I will propose four simple steps to reduce the stress of decisions while increasing the odds that you make the right decision.
Step one for resolving tough relationship decisions:
Accept the fact that you cannot see the future and therefore cannot make perfect decisions. Accept the fact that you could make the “wrong” decision, and do your best to come to terms with that fact.
Much of the emotional strain that comes during decision-making is really internal resistance. We don’t like the feeling of being out of control. Unfortunately, the future is out of your control. The moment you accept that, your resistance fades, and your emotional tension fades along with it.
No one can perceive, let alone control, all the variables that will determine how things turn out in the future. As a result, you are left with the job of focusing in on the variables that matter the most to you. You are not left with the job of controlling how things actually turn out down the road.
Step two for resolving tough relationship decisions:
Take full ownership of the decision. Don’t wait for others to give an approval. Don’t wait for a consensus from the people you consult with about the decision. For complex decisions, a consensus may never come about.
I believe there is a lot of value in the idea of modeling your behavior after people who have already achieved the kind of success you want in a specific area of life.
For example, if you want to get rich, you can speed up your learning by talking to people who have become rich. Learn the path they took to achieve the goal you aspire to. If you want to run an entire marathon, it helps to ask people who have succeeded what methods they used to achieve that goal.
Modeling your behavior after others is much faster than trial and error. However, when it comes to relationship decisions, you must take ownership.
I say that because you will almost certainly get contradictory advice from people who care about you.
This will add to your worry and emotional strain. That is, unless you treat their advice as nothing more than data. Data to be thrown into a pool of evidence you carefully consider while holding full responsibility for the decision you ultimately make.
When I say, “hold full responsibility” I do not mean you beat yourself up or blame yourself when things go wrong. In fact, I mean exactly the opposite. You hold yourself responsible for making the decision, not the outcome of your decision.
Remember, no one can control outcomes. We can only control the decision-making process itself. Realizing this can relieve a lot of stress. When your stress goes down, your creative intuition is easier to access.
Step three for resolving tough relationship decisions:
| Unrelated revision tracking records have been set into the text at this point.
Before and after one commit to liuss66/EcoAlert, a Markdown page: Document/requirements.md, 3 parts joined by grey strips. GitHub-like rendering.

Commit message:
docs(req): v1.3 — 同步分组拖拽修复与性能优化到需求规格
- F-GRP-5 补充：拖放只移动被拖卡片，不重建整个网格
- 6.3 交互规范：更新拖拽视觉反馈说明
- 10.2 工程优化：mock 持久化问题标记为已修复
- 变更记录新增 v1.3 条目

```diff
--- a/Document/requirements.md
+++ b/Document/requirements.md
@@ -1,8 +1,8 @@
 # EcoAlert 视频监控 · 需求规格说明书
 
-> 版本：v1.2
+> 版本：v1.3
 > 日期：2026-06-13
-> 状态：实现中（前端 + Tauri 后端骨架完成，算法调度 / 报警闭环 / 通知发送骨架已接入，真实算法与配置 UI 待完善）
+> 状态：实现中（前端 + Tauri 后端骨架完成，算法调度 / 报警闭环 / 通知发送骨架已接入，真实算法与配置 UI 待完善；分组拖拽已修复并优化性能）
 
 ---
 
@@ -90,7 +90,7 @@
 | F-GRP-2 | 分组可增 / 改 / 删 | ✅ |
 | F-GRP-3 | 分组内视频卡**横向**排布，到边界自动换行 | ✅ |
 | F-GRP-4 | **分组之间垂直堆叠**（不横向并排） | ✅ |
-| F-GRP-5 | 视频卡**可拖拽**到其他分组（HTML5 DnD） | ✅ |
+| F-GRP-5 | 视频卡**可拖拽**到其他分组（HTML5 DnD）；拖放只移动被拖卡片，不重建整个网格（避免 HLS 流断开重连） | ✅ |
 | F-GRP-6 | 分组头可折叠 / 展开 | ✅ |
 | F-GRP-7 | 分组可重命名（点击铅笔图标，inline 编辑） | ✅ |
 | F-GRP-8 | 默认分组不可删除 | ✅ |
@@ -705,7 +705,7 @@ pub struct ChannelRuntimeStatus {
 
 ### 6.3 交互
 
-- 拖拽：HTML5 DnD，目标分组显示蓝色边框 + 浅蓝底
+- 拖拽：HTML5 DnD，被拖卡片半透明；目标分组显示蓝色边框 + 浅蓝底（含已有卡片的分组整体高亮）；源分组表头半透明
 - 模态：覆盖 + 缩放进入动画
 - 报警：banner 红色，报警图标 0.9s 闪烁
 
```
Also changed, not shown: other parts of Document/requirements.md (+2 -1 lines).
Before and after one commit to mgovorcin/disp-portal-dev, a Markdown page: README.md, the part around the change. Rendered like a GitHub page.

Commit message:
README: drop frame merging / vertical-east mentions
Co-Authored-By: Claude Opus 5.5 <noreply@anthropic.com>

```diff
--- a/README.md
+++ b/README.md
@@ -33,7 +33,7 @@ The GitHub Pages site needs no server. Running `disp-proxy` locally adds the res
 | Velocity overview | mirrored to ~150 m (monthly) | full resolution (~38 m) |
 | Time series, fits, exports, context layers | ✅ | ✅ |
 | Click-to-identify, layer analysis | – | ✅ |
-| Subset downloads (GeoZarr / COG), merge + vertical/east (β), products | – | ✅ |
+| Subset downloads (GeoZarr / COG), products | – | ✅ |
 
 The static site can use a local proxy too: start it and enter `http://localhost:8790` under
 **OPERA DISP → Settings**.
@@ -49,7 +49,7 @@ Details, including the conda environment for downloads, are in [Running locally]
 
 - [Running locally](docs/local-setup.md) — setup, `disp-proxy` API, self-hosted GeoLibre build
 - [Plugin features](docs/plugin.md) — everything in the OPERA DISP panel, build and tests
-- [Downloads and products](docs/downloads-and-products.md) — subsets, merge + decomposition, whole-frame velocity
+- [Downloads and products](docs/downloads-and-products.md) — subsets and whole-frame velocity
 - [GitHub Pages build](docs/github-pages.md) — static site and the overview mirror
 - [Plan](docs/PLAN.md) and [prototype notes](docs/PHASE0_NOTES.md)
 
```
Get clear about what you do and do not know. Make a list if you have to. When trying to make decisions, your stress will go down if you focus on what you know, rather than focusing on the things you wish you knew.